Anyways, as I drove up to the house, I saw a full-grown cottontail rabbit sitting near one of my parent’s vehicles in the driveway. Not unusual, because our area has a bumper crop of cottontails every year. There are always two or three hanging out in my parent’s driveway and yard. We love to see the baby cottontails, which of course are cute as buttons!
But there was something very unusual about this rabbit. It’s head was cocked to one side, like it wasn’t able to hold it’s head up normally. But it seemed calm and just sat there. I moved closer to see what was wrong with it and must have startled it, because it erratically jumped from where it was sitting and began to hop in a frenetic circle in the grass near the driveway. Umm…wow. That made me a little uneasy, so I went into the house and told my Mom about the rabbit.
We both went outside. I was feeling a little nervous, mostly because now I was wondering if this rabbit could have rabies. It hadn’t been foaming at the mouth, but it was circling, so…didn’t rabid animals act erratic and wander around in circles??
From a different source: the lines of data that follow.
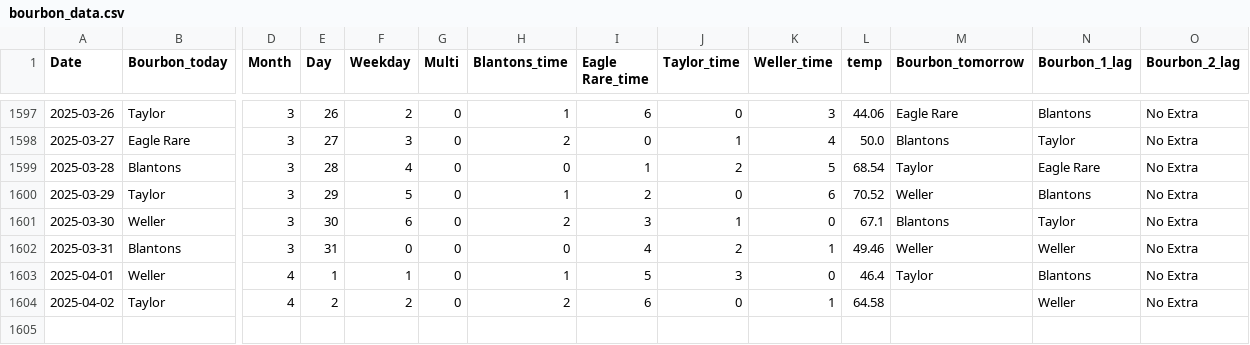
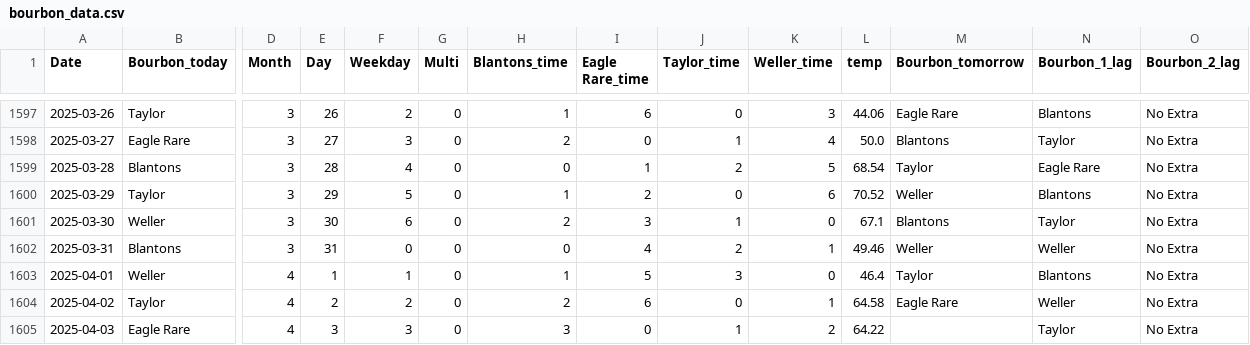
Before and after one commit to treywood10/BTB_Project, a CSV file: bourbon_data.csv, drawn as a sheet; only a part is shown, gaps mark what is left out; rows hold the shown columns only; the diff names each change by its address in the sheet, - before the commit and + after, or states it on an @@ line.

Commit message:
update data

```diff
--- a/bourbon_data.csv
+++ b/bourbon_data.csv
-M1604 (Bourbon_tomorrow): (empty)
+M1604 (Bourbon_tomorrow): Eagle Rare
+row 1605: 2025-04-03 | Eagle Rare | 4 | 3 | 3 | 0 | 3 | 0 | 1 | 2 | 64.22 |  | Taylor | No Extra
```
Also changed, not shown: historical_model_comparisons.csv, 3 other files.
The rabbit had moved back over to the driveway again and was sitting quietly just a few inches from a cement pad that had been poured for a future garage. We cautiously stepped onto the pad and made our way over to near where the rabbit was sitting. We somehow felt safer being a couple of inches above the ground on the cement pad…
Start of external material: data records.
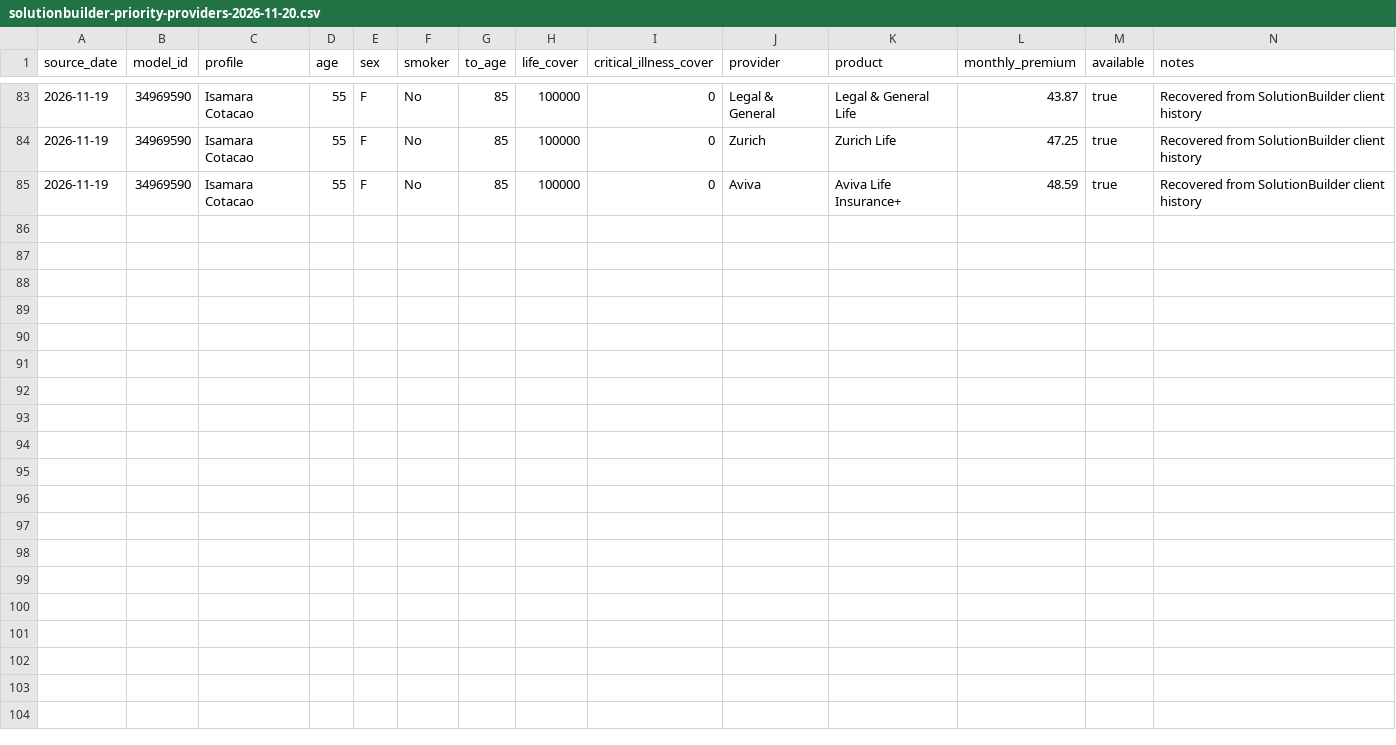
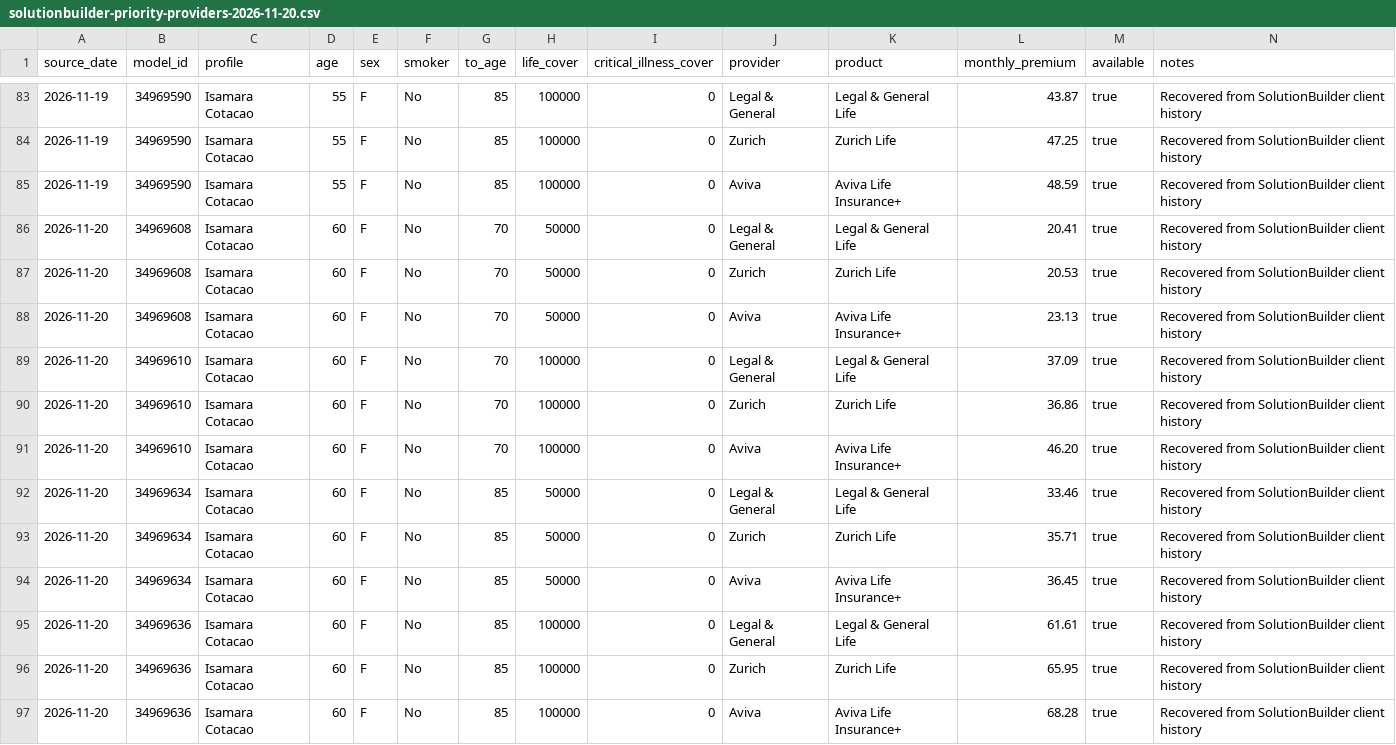
Before and after one commit to edusantospecomercial-byte/Cota-es, a CSV file: calculadora/data/solutionbuilder-priority-providers-2026-11-20.csv, drawn as a sheet; only a part is shown, gaps mark what is left out.

Commit message:
Add age 60 long-term provider anchors

```diff
--- a/calculadora/data/solutionbuilder-priority-providers-2026-11-20.csv
+++ b/calculadora/data/solutionbuilder-priority-providers-2026-11-20.csv
@@ -85 +85,13 @@ source_date,model_id,profile,age,sex,smoker,to_age,life_cover,critical_illness_c
 2026-11-19,34969590,Isamara Cotacao,55,F,No,85,100000,0,Aviva,Aviva Life Insurance+,48.59,true,Recovered from SolutionBuilder client history
+2026-11-20,34969608,Isamara Cotacao,60,F,No,70,50000,0,Legal & General,Legal & General Life,20.41,true,Recovered from SolutionBuilder client history
+2026-11-20,34969608,Isamara Cotacao,60,F,No,70,50000,0,Zurich,Zurich Life,20.53,true,Recovered from SolutionBuilder client history
+2026-11-20,34969608,Isamara Cotacao,60,F,No,70,50000,0,Aviva,Aviva Life Insurance+,23.13,true,Recovered from SolutionBuilder client history
+2026-11-20,34969610,Isamara Cotacao,60,F,No,70,100000,0,Legal & General,Legal & General Life,37.09,true,Recovered from SolutionBuilder client history
+2026-11-20,34969610,Isamara Cotacao,60,F,No,70,100000,0,Zurich,Zurich Life,36.86,true,Recovered from SolutionBuilder client history
+2026-11-20,34969610,Isamara Cotacao,60,F,No,70,100000,0,Aviva,Aviva Life Insurance+,46.20,true,Recovered from SolutionBuilder client history
+2026-11-20,34969634,Isamara Cotacao,60,F,No,85,50000,0,Legal & General,Legal & General Life,33.46,true,Recovered from SolutionBuilder client history
+2026-11-20,34969634,Isamara Cotacao,60,F,No,85,50000,0,Zurich,Zurich Life,35.71,true,Recovered from SolutionBuilder client history
+2026-11-20,34969634,Isamara Cotacao,60,F,No,85,50000,0,Aviva,Aviva Life Insurance+,36.45,true,Recovered from SolutionBuilder client history
+2026-11-20,34969636,Isamara Cotacao,60,F,No,85,100000,0,Legal & General,Legal & General Life,61.61,true,Recovered from SolutionBuilder client history
+2026-11-20,34969636,Isamara Cotacao,60,F,No,85,100000,0,Zurich,Zurich Life,65.95,true,Recovered from SolutionBuilder client history
+2026-11-20,34969636,Isamara Cotacao,60,F,No,85,100000,0,Aviva,Aviva Life Insurance+,68.28,true,Recovered from SolutionBuilder client history
```
Also changed, not shown: 1 other file.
Why we felt the need to get closer is beyond me, but I think we thought we might be able to help the bunny somehow, or at least see what was wrong with it. Curiosity often overrules fear (or common sense). The bunny seemed calm as we got closer – which is not normal behavior for a cottontail. It was false pretenses, really.
We were now probably a foot or two away from the rabbit. It apparently didn’t see us or sense that we were close to it. Had it been injured? Was it’s neck broken? It wasn’t foaming at the mouth, nor did it have any injuries that we could see (aside from it not holding it’s head up). It looked completely normal otherwise.
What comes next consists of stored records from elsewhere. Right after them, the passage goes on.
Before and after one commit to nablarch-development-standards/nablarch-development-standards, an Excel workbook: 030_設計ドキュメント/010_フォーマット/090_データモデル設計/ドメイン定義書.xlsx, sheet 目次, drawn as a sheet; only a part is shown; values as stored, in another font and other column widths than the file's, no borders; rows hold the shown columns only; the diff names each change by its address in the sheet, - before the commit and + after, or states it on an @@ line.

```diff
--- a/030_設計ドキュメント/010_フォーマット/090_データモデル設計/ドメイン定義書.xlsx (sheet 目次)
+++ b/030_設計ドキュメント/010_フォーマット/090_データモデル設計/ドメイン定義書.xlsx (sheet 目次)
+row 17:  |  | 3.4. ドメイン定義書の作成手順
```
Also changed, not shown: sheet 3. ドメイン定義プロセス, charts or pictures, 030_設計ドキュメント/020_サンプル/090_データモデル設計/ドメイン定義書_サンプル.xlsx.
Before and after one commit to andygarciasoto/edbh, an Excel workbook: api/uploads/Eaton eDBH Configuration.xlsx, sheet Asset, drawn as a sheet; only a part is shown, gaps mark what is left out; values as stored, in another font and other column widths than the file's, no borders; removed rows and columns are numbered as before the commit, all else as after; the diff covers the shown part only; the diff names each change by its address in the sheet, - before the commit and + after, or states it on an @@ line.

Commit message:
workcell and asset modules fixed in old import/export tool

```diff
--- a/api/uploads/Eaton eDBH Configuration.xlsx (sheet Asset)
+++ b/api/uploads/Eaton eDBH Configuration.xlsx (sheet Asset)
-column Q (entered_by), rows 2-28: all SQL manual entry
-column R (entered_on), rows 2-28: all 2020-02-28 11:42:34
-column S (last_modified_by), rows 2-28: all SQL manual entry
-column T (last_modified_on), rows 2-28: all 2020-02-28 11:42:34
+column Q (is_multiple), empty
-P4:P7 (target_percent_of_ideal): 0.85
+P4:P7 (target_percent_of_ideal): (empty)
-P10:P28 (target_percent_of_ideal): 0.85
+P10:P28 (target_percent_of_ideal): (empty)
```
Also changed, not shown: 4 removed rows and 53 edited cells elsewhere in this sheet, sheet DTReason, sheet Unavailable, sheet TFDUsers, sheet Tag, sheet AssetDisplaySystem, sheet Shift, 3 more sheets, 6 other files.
While we were pondering what unfortunate circumstance or disease this bunny had succumbed to and what to do for it, I inched a little closer. I was now able to peer out almost directly above the rabbit as it sat there.
As I was looking intently at it, I saw that it’s one eye that was staring straight up at the sky was dilated. Sad. But I then saw it’s eye focus and it stared right at me. “Interesting” I thought.
No sooner had that thought flitted through my brain than the rabbit shot straight up into the air. I do not exaggerate when I say that it jumped as high as my waist. With that, all curiosity was completely cured and both my Mom and I made our way to the house – posthaste. We may or may not have screamed a little. I had never in all my days seen a rabbit – wild or domestic – act like this.
I had images of it biting our ankles with it’s fangs. ‘Cause crazy rabbits have fangs, of course. But I looked back just before going through the door to safety and the rabbit was once again hopping in large circles around the driveway. We called Game and Fish and asked if they could send someone to check things out.
The game warden showed up a little bit later. We were relieved to see him and told him how the rabbit was behaving. He thought it was injured, that rabies was unlikely and he would need to put it down. He found the rabbit down the hill close to the yard fence. It was doing circles there, too. The warden caught it in his net and humanely put it out of its misery.
We were sad that that’s what it came to, but glad that we could walk outside without fear of inciting the Circle Bunny to launch itself into the air and lope around in crazy circles.
Because that’s what we came to call it by the end of the day…the Circle Bunny.
To this day I still eye the cottontails with caution. Sure, they are cute, but I now remember that day that was straight out of the Twilight Zone. It was definitely Hitchcockian.
And I happily keep my distance.